“In today’s topsy-turvy job market, a strange new thing is happening. Employers are increasingly grumbling about job seekers “ghosting” them. These job candidates just don’t show up for their scheduled interviews. And in some cases, new hires accept a job only to disappear.”
I know it’s not an exact correspondence, but if I had a dollar for every time a potential employer took my application without ever responding, even after inquiries, I’d have a bunch of dollars. If the pandemic causes a fundamental reshuffling of the relationship between employer and employee, if it pushes the balance back towards employees, if it revitalizes unions, then that will be a good thing. If it forces a higher minimum wage, even if it’s de facto and not de jure, then that will be a good thing. Right now workers have, if not the upper hand, at least a strong hand to play, and they should play it.
Periodically I wander through the few active blogs on my blogroll (is that term still in use?) to see if they’re still truly active, and to see if their blogrolls lead to anything interesting. I did stumble on to something tonight – a post at Traversing on one of my favorite short stories by Arthur C. Clark, “The Nine Billion Names Of God”. Between the ages of roughly 12 and 25, from the mid-60s until the late 70s, I read everything I could get my hands on written by Clarke and Isaac Asimov. Those were truly halcyon days for me, a time of voracious reading, though with little social life. Finding this post was a treat. It’s a very short story, you can read it here.
She divorced him long ago
but when he died she felt a loss
that she didn’t quite understand
Perhaps a dream that had lived on
as half a life, as a whisper in the night
that was forever gone
She mostly remembered the anger
but some around her noticed
that she never quite let him go
It was never a hope to reclaim the past
more a wish that the past had not been
what it turned out to be

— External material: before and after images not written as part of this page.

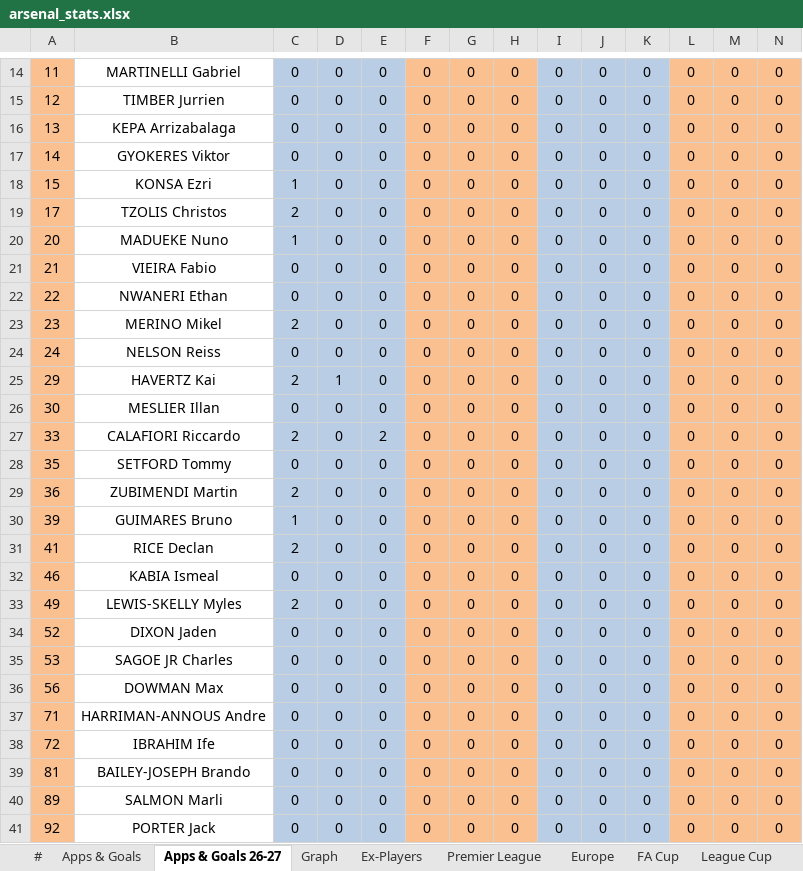
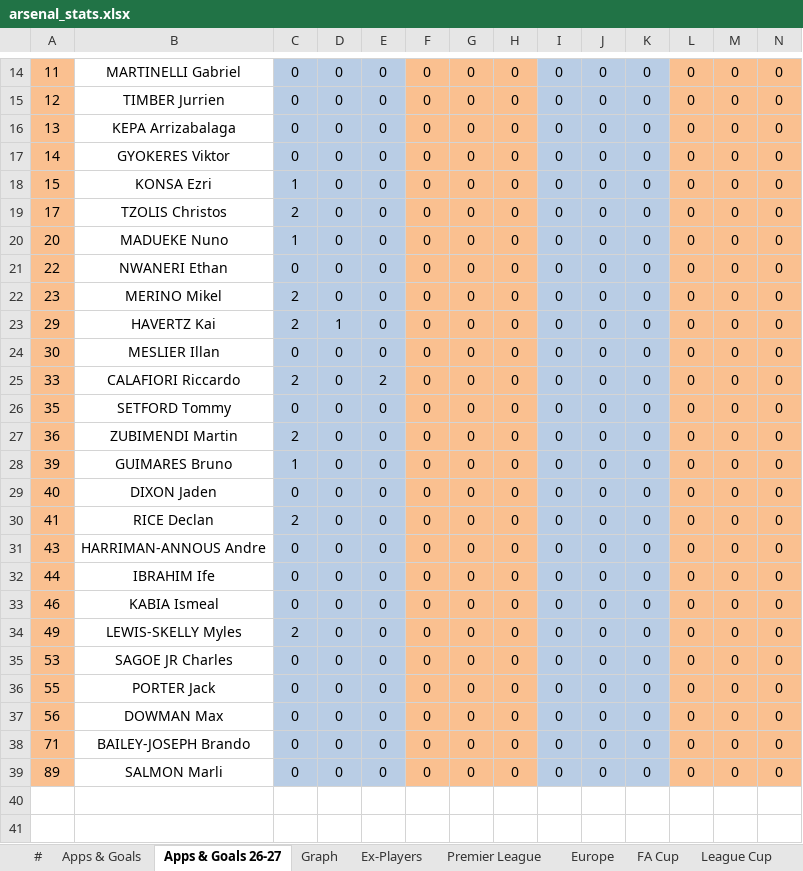
Before and after one commit to przemke92/arsenal, an Excel workbook: data/arsenal_stats.xlsx, sheet Apps & Goals 26-27, drawn as a sheet; only a part is shown, gaps mark what is left out; values as stored, in another font and other column widths than the file's, no borders; charts and pictures and conditional formats not drawn; removed rows and columns are numbered as before the commit, all else as after; rows hold the shown columns only; the diff names each change by its address in the sheet, - before the commit and + after, or states it on an @@ line.

```diff
--- a/data/arsenal_stats.xlsx (sheet Apps & Goals 26-27)
+++ b/data/arsenal_stats.xlsx (sheet Apps & Goals 26-27)
-row 21: 21 | VIEIRA Fabio | 0 | 0 | 0 | 0 | 0 | 0 | 0 | 0 | 0 | 0 | 0 | 0
-row 24: 24 | NELSON Reiss | 0 | 0 | 0 | 0 | 0 | 0 | 0 | 0 | 0 | 0 | 0 | 0
+row 29: 40 | DIXON Jaden | 0 | 0 | 0 | 0 | 0 | 0 | 0 | 0 | 0 | 0 | 0 | 0
+row 31: 43 | HARRIMAN-ANNOUS Andre | 0 | 0 | 0 | 0 | 0 | 0 | 0 | 0 | 0 | 0 | 0 | 0
+row 32: 44 | IBRAHIM Ife | 0 | 0 | 0 | 0 | 0 | 0 | 0 | 0 | 0 | 0 | 0 | 0
-row 34: 52 | DIXON Jaden | 0 | 0 | 0 | 0 | 0 | 0 | 0 | 0 | 0 | 0 | 0 | 0
+row 36: 55 | PORTER Jack | 0 | 0 | 0 | 0 | 0 | 0 | 0 | 0 | 0 | 0 | 0 | 0
-B38: HARRIMAN-ANNOUS Andre
+B38: BAILEY-JOSEPH Brando
-row 38: 72 | IBRAHIM Ife | 0 | 0 | 0 | 0 | 0 | 0 | 0 | 0 | 0 | 0 | 0 | 0
-row 39: 81 | BAILEY-JOSEPH Brando | 0 | 0 | 0 | 0 | 0 | 0 | 0 | 0 | 0 | 0 | 0 | 0
-row 41: 92 | PORTER Jack | 0 | 0 | 0 | 0 | 0 | 0 | 0 | 0 | 0 | 0 | 0 | 0
```
Also changed, not shown: sheet #, sheet Apps & Goals, sheet Ex-Players, sheet League Cup, sheet FA Cup, sheet Europe, 2 more sheets, formulas that keep their value, charts or pictures.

Way, way back in the beginning of the World Wide Web days, there was this website called The Spot. At first we weren’t sure what it was, but soon realized it was basically web-based soap opera. It was somewhat entertaining at first, but pretty soon just became a dramasnarl. I was reminded of The Spot recently while reading twitter, that it was just one drama snippet after another, interspersed with political outrages and memes. So, I’ve decided to walk away. My corner of twitter was so tiny that there really seemed to be no point on continuing anyway.
Now to think about Facebook.